## WORK REQUIRED
Return every line in the entries below where the word "фронтенд" shows up.

## DATA LISTING
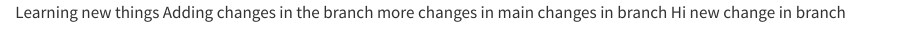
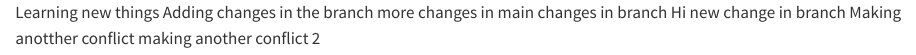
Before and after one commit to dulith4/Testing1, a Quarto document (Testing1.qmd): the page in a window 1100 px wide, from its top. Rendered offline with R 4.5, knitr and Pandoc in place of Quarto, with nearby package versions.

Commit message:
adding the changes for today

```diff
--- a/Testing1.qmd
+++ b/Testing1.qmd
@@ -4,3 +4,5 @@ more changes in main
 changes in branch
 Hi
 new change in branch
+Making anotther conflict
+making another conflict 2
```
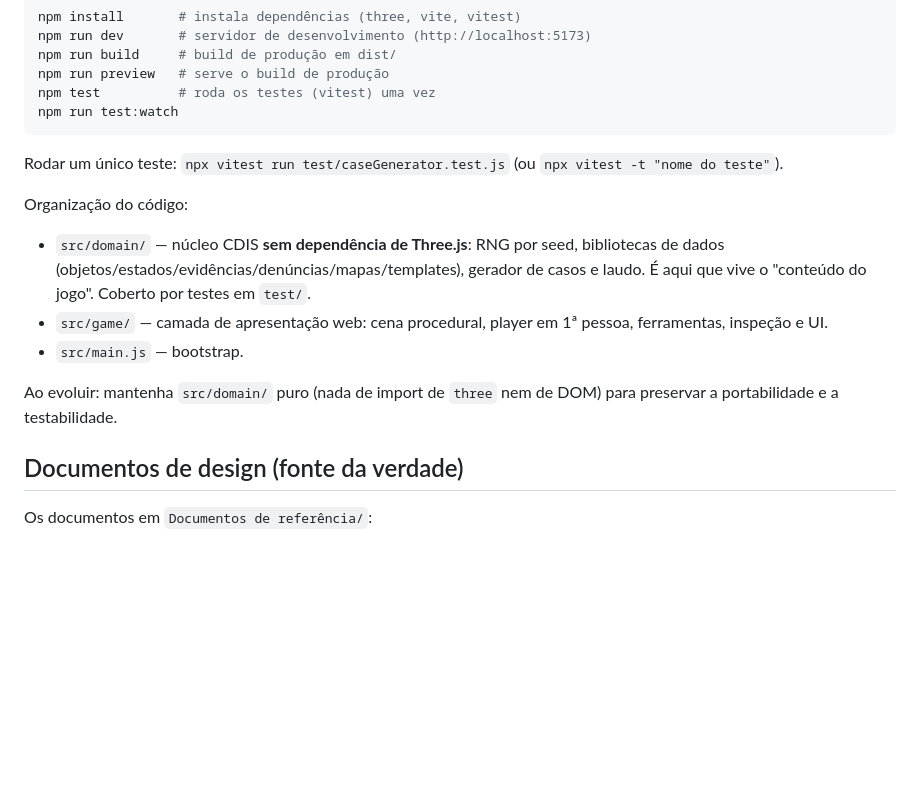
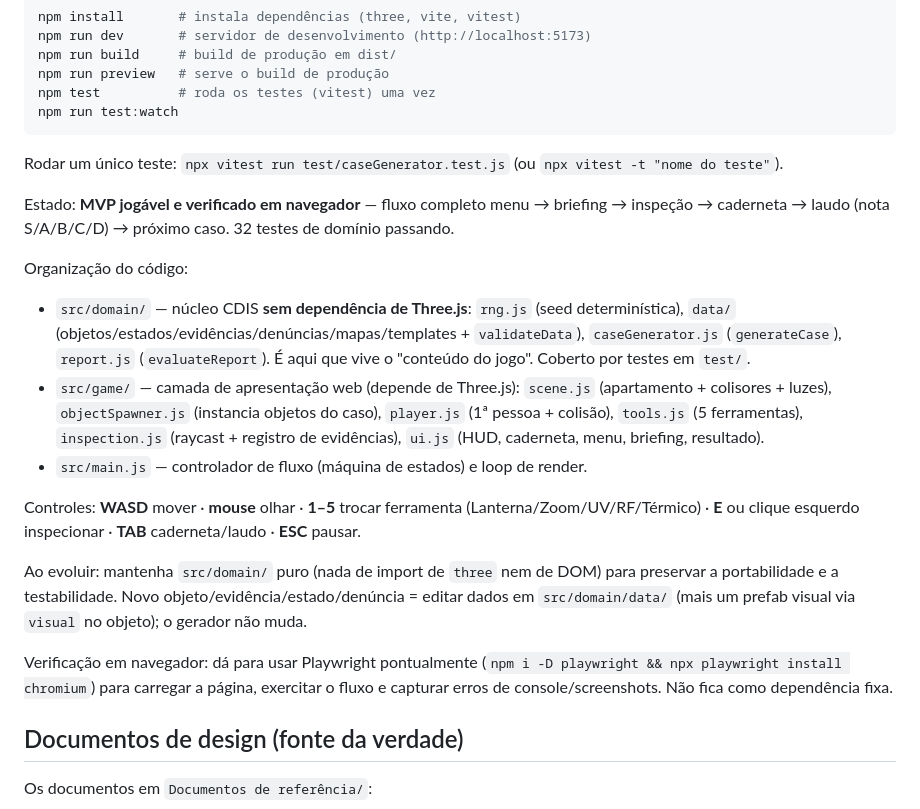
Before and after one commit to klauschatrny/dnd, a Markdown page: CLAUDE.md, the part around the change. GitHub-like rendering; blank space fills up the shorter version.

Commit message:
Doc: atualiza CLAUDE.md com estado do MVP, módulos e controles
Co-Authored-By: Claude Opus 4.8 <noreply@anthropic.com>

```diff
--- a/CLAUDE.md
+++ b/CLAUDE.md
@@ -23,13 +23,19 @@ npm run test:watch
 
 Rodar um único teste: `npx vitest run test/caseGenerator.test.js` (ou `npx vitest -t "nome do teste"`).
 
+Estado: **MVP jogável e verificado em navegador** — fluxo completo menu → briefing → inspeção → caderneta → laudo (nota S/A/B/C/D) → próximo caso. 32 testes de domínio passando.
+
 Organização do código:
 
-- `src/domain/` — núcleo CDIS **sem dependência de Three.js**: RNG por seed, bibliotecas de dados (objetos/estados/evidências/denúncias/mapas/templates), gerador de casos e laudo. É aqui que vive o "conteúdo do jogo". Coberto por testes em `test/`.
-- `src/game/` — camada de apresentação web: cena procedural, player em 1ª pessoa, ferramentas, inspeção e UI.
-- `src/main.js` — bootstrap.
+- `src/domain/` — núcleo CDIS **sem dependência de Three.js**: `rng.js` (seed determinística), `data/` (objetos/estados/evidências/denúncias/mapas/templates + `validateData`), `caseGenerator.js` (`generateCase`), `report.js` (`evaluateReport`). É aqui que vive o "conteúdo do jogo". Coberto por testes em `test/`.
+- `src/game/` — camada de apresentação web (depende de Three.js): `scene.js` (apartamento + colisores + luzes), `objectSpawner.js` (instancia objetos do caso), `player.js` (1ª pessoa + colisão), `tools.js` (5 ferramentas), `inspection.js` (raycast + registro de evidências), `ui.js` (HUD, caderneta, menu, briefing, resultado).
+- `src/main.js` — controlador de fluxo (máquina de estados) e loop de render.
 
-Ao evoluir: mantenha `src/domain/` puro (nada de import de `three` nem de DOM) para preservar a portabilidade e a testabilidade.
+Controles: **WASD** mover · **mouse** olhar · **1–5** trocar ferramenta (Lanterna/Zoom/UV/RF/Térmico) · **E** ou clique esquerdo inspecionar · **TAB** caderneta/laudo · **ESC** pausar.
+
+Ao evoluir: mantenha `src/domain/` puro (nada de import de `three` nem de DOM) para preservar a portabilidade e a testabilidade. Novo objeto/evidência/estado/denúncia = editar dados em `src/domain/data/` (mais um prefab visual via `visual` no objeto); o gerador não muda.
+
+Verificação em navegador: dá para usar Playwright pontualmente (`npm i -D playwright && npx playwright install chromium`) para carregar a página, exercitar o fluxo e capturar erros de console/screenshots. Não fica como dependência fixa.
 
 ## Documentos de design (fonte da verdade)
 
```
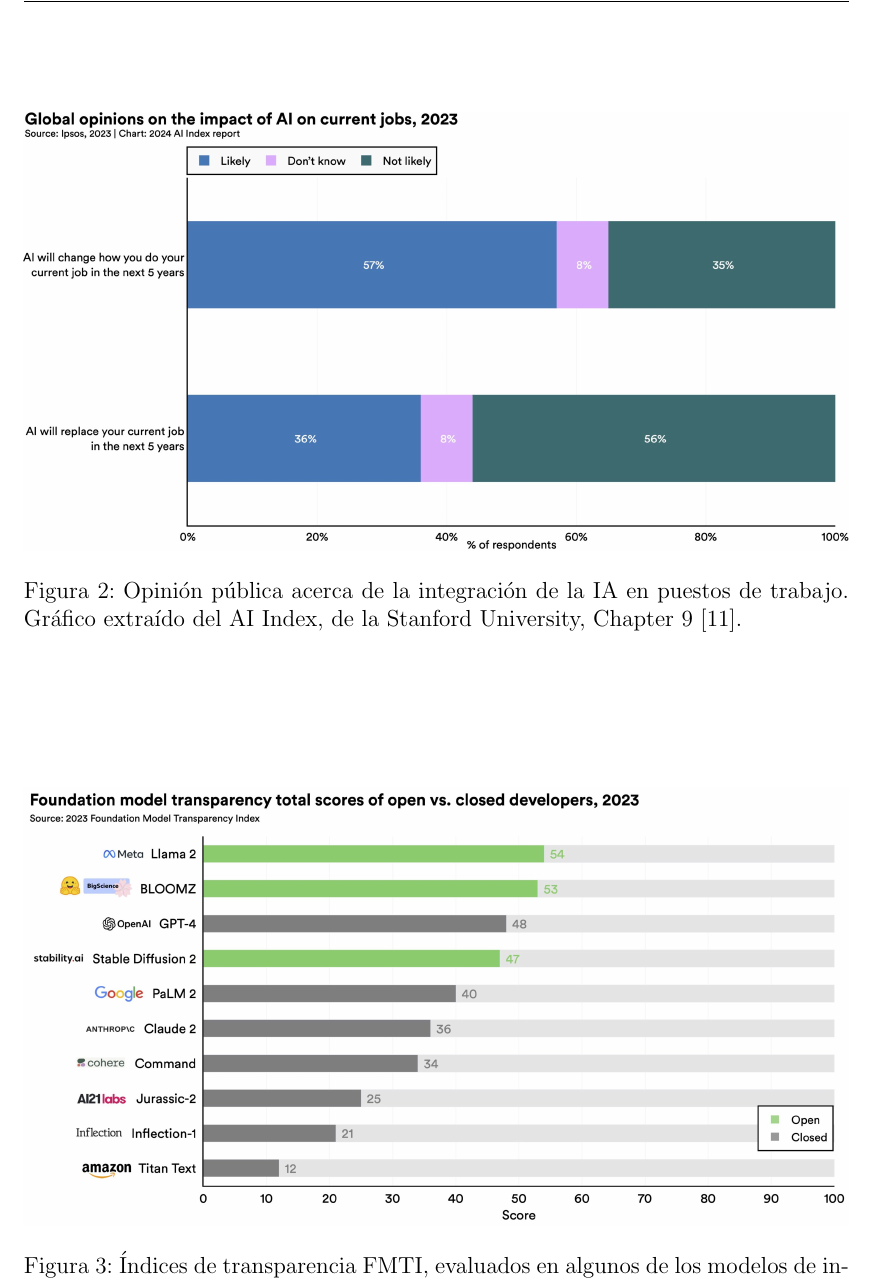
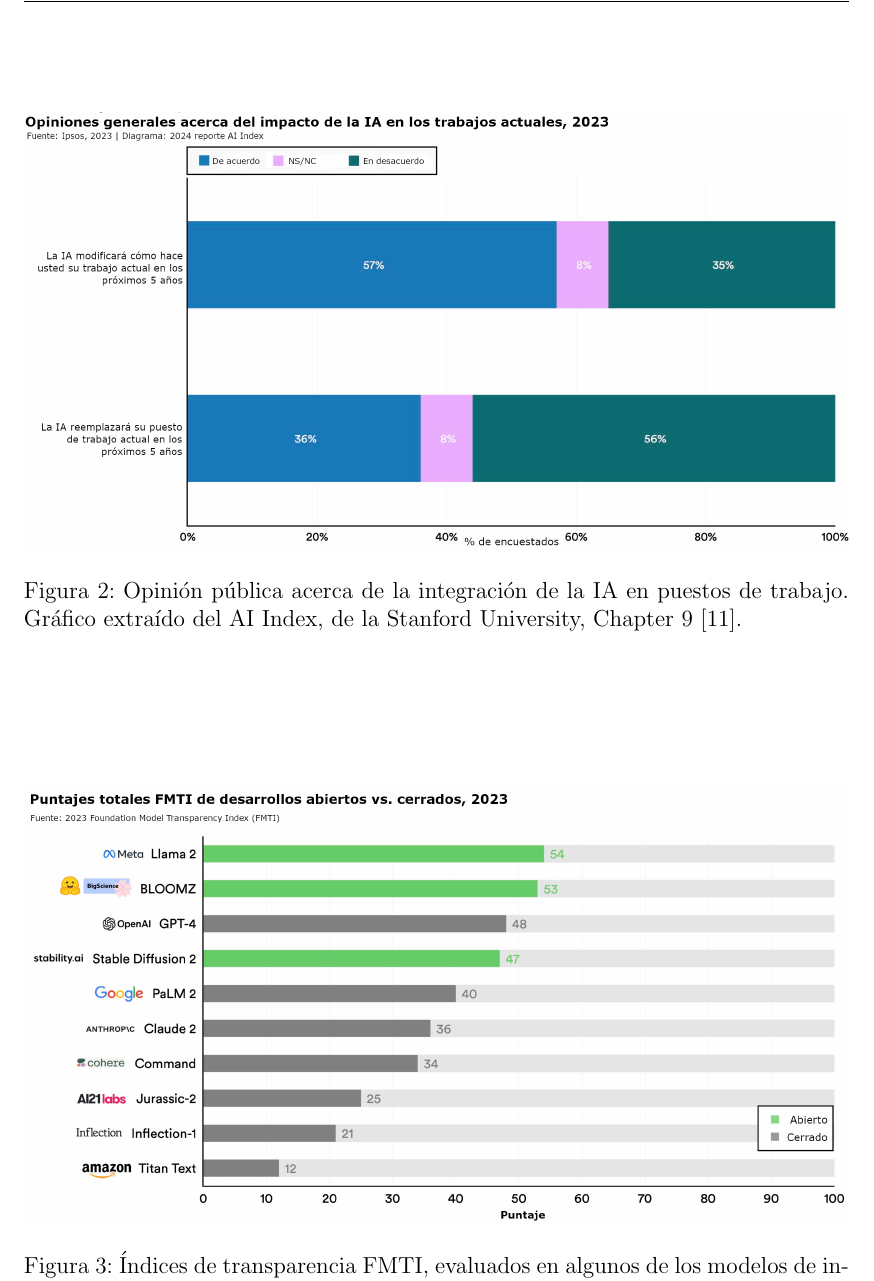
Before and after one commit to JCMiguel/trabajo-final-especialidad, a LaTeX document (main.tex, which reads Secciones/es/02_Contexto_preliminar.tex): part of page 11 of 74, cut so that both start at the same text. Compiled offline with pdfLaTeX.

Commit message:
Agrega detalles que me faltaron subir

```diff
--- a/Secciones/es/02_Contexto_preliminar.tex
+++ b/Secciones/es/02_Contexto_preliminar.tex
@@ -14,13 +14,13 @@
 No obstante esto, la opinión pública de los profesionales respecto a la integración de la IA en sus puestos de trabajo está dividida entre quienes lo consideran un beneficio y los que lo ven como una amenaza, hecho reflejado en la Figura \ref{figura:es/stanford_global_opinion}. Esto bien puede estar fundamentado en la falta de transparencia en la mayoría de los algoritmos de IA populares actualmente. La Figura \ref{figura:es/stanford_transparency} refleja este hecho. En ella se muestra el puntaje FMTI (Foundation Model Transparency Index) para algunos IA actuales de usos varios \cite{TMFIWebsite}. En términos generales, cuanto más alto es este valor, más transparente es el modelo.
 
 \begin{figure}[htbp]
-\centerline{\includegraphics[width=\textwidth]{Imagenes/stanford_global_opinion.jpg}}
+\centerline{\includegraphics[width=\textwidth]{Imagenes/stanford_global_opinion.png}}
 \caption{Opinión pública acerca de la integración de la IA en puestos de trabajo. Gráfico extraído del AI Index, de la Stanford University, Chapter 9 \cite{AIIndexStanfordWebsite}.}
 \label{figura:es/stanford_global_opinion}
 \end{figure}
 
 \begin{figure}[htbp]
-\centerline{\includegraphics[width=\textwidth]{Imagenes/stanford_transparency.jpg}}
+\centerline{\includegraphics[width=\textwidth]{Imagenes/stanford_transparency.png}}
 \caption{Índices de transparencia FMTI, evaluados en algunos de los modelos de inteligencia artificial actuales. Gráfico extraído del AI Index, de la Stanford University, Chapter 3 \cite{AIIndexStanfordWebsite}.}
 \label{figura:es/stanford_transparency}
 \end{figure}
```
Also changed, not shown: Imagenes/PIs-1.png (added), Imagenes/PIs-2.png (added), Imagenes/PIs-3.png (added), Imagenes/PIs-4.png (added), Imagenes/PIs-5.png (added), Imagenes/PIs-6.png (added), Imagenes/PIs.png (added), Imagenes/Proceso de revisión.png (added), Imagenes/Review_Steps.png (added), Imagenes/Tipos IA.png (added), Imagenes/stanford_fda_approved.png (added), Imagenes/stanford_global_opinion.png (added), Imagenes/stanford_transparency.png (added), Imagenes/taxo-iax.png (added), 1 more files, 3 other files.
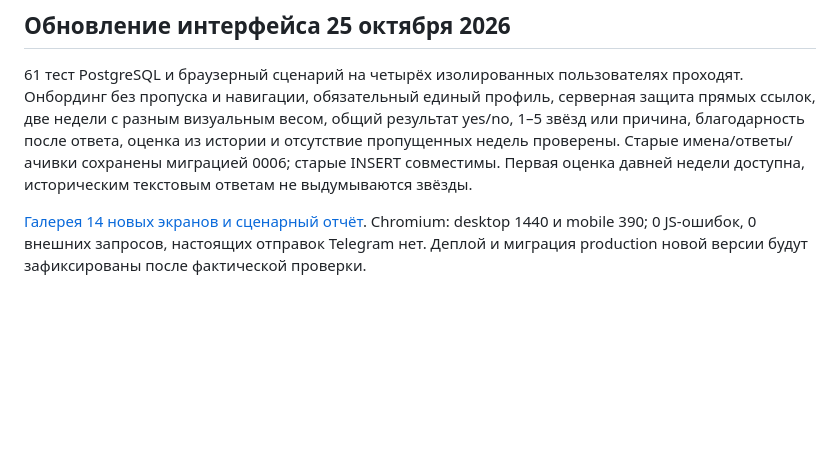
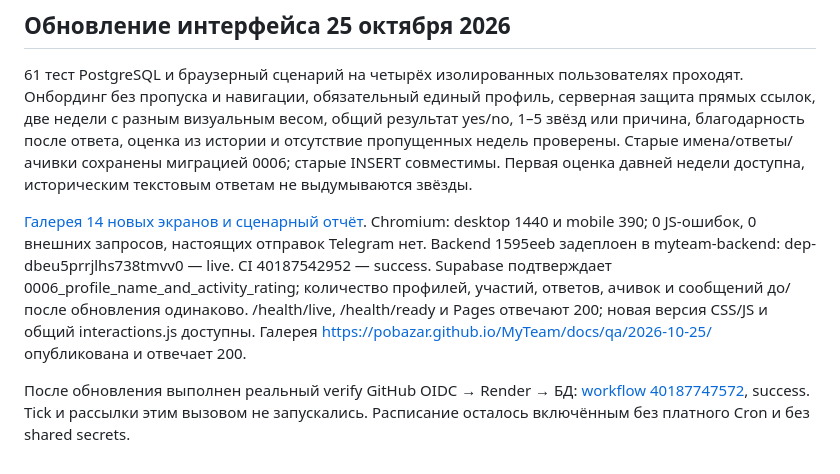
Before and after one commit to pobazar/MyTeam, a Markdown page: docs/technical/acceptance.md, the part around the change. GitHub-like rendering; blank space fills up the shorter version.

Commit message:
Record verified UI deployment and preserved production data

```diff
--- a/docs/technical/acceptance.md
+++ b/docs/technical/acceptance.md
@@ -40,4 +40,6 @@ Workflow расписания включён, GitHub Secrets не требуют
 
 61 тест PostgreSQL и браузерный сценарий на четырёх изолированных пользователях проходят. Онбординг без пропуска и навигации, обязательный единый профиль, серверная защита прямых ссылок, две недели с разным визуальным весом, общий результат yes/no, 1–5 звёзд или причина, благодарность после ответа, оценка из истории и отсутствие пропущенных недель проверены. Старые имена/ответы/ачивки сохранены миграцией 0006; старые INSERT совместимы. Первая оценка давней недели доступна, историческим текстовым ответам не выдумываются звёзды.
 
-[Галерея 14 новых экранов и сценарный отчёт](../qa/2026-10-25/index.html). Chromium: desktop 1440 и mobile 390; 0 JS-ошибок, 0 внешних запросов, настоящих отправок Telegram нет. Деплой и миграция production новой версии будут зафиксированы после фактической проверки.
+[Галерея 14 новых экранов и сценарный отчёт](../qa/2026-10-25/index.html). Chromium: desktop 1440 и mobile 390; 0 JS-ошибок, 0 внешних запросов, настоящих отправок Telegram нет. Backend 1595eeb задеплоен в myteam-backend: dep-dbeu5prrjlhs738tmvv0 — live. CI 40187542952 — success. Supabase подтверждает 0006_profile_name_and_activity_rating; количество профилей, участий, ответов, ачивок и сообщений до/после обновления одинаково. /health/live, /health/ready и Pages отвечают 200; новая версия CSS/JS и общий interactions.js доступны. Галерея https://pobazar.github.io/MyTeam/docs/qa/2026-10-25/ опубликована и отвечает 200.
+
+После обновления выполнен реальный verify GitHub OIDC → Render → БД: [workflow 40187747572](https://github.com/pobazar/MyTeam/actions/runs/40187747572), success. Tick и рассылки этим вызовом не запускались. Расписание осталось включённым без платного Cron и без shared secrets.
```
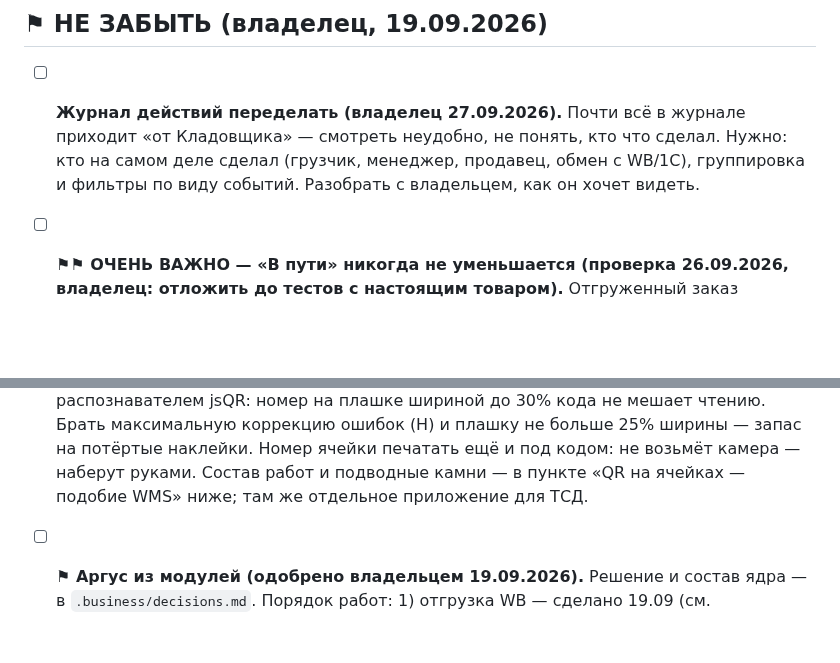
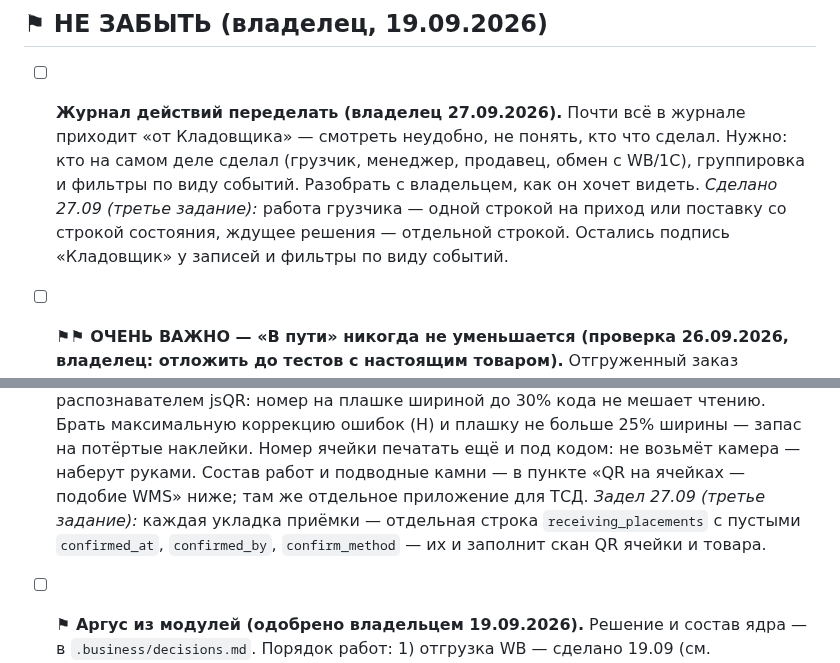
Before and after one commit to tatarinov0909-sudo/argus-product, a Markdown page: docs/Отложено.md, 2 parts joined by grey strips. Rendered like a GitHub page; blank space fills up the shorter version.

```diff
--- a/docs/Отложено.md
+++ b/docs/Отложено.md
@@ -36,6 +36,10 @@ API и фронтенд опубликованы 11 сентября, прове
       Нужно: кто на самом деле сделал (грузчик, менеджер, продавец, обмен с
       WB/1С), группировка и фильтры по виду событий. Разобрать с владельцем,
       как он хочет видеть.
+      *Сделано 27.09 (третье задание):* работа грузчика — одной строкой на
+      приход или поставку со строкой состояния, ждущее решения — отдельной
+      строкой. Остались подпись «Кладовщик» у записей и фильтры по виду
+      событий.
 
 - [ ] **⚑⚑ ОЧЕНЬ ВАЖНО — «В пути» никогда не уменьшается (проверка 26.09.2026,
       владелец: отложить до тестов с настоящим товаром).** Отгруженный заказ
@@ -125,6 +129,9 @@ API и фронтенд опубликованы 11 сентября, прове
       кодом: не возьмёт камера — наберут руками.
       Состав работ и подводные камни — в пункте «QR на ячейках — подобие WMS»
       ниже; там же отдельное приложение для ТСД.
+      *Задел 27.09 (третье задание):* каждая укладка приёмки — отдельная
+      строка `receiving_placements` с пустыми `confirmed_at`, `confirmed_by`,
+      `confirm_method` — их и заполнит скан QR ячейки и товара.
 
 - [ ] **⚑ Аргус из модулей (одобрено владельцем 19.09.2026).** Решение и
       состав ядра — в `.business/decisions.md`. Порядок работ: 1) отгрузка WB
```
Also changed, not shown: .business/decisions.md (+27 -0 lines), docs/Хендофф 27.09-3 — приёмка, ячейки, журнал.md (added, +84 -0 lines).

## RESPONSE BOX
@@ -36,6 +36,10 @@ API и фронтенд опубликованы 11 сентября, прове
@@ -125,6 +129,9 @@ API и фронтенд опубликованы 11 сентября, прове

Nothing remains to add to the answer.